Proper perspective sees that the target audience for the MR1's SAW-Link functionality won't play in quite this ancillary hardware league; and that it will almost certainly avail itself of the deck's USB DAC and WiFi/Bluetooth streaming capabilities. That puts Spotify & Co. in charge of navigation and content grab to instantly update the user interface for mass consumption of millions of titles. For car use meanwhile, shuffle mode through one or all folders should be perfectly sufficient. In our car, a vintage 160GB iPod still serves that purpose.
Native mating. To properly exploit the P1, I mated it to Simon Lee's April Music Stello S100MkII amplifier with XLR inputs. Because the provided SAW-Link cable was far too short to use our Belden dock and make the P1's input, the MR1 laid flat across its top whilst a mini USB cable provided linear juice off the P1's power port. Speakers were our usual Albedo Audio Aptica. In this context, the P1 gave a spunkier more dynamic less warm reading than April Music's own €1'500 headfi/pre piece and added fabulous balanced Susvara drive with gain to spare. A toggle flick on the Soundaware's front shuttles between preamp and headphone modes. In this connection, SAW-Link was balanced analog sans usual XLR cables.

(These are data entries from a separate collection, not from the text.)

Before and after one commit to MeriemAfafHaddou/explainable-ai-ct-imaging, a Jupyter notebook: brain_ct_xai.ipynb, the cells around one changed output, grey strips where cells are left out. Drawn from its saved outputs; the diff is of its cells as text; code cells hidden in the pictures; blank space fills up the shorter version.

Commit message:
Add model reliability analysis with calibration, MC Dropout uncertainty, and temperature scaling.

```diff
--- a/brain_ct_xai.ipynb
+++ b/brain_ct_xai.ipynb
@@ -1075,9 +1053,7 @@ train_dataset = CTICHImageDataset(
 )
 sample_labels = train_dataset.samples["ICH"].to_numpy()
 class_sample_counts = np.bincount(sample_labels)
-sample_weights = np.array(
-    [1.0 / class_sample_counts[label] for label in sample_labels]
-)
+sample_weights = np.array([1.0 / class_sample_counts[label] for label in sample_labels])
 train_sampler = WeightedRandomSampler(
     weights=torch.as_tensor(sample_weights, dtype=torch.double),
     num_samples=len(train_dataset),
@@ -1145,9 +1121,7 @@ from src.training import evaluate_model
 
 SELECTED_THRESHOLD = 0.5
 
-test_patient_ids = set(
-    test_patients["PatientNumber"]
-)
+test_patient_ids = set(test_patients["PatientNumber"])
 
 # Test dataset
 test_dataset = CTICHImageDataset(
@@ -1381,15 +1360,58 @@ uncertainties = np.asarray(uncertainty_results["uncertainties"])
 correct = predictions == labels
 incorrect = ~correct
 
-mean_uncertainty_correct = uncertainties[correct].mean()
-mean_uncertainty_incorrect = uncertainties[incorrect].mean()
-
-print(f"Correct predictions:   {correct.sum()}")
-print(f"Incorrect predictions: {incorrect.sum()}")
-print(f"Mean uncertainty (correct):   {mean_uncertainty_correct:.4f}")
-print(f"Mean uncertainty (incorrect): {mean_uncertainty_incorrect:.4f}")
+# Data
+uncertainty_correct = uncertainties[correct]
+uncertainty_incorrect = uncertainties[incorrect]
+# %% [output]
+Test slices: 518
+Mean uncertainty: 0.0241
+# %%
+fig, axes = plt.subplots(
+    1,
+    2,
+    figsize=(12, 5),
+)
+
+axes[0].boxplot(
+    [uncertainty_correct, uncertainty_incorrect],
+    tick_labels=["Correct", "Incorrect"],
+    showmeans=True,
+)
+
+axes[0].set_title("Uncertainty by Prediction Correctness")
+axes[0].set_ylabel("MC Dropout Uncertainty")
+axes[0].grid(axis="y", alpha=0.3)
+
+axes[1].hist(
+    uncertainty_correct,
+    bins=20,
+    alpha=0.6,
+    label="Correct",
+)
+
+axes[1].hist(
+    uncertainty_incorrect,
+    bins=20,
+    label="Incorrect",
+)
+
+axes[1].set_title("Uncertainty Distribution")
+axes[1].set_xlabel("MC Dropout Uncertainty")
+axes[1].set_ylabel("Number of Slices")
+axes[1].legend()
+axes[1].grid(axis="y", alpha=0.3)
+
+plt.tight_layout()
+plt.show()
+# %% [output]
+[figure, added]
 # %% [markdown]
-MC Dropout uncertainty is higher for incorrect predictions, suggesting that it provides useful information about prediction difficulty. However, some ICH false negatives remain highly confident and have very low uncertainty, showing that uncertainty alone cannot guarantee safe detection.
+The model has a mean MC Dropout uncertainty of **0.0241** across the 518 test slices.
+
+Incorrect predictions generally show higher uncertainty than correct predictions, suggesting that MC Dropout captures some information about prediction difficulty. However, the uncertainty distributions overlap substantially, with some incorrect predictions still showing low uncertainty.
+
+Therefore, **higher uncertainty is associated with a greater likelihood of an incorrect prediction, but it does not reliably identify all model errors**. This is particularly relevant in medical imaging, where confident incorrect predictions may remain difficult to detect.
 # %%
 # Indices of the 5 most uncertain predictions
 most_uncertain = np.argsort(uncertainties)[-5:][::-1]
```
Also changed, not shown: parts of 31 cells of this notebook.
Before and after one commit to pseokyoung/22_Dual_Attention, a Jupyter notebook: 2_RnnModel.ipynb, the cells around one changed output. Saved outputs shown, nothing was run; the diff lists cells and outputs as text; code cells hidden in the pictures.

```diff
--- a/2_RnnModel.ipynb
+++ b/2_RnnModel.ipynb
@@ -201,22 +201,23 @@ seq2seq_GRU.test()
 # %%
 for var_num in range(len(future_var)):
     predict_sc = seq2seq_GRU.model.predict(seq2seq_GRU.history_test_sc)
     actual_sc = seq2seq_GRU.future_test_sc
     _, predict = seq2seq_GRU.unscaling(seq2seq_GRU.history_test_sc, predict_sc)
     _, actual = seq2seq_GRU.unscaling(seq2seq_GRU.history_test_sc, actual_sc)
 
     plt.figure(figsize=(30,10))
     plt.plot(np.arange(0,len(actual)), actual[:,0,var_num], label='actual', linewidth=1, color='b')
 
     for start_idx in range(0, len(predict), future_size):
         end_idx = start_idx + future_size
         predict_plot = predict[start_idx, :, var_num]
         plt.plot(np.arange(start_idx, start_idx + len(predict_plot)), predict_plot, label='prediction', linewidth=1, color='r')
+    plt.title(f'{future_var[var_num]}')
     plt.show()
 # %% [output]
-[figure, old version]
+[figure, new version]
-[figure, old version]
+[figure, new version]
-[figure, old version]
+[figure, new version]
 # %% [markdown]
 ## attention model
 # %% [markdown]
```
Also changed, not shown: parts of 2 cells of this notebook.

Ideally perhaps, Soundaware would restyle their current SAW-Link block into an actual dock. That would eliminate the unsightly frontal USB cable whilst evolving the MR1 into home erectus for a better display view. But that's a small niggle. So is the P1's strange grey/blue colour option which won't match the silver/champagne MR1 choices. Clearly meant to go together, none of the pairings will look it. Sonically of course, the high-gain P1's very robust output was a perfect fit, turning the slightly lite version of the DAP in server mode into a dynamically mature tonally weighty affair. To me the MR1/P1 combo really was a perfect native match all around, including price.
Closing out in minimalist mobile mode, a Campfire Audio IEM slipped into the MR1's single-ended port because Ken Ball's balanced leash proved to have the wrong plug. Ideal SPL now sat at ca. 3/4th on lo-gain's dial and were blissfully noise-free. For this millivolt task rather than big-rig hernias, the DAP's output played it full fat: intense, with strong colour pop and massive detail.
After my various games of musical chairs which still missed I2S and native DSD mode plus WiFi and Bluetooth, I was left in no doubt. Soundaware's MR1 belonged into the same luxury league where Astell&Kern's and Questyle's best strut their stuff. It won't matter to those who phone it all in. Leave them be. The MR1 should matter to minted audiophiles with serious big headphones, with a smaller secondary speaker system perhaps who also do music in the car, hotel and gym but want just one deck to do it all. It's in such multi-kulti schemes where Soundaware's MR1 shines brightest. Now you tap all of its considerable talents and IQ to question why you'd want anything more. It's a real renaissance affair. If you're still building that secondary hifi system from a blank sheet, consider the P1, too. It's a perfect companion preamp sans remote but with a truly ballistic 4-pin XLR headfi port. In stationary mode, that let's the MR1 focus on streaming and DACing. Happy days!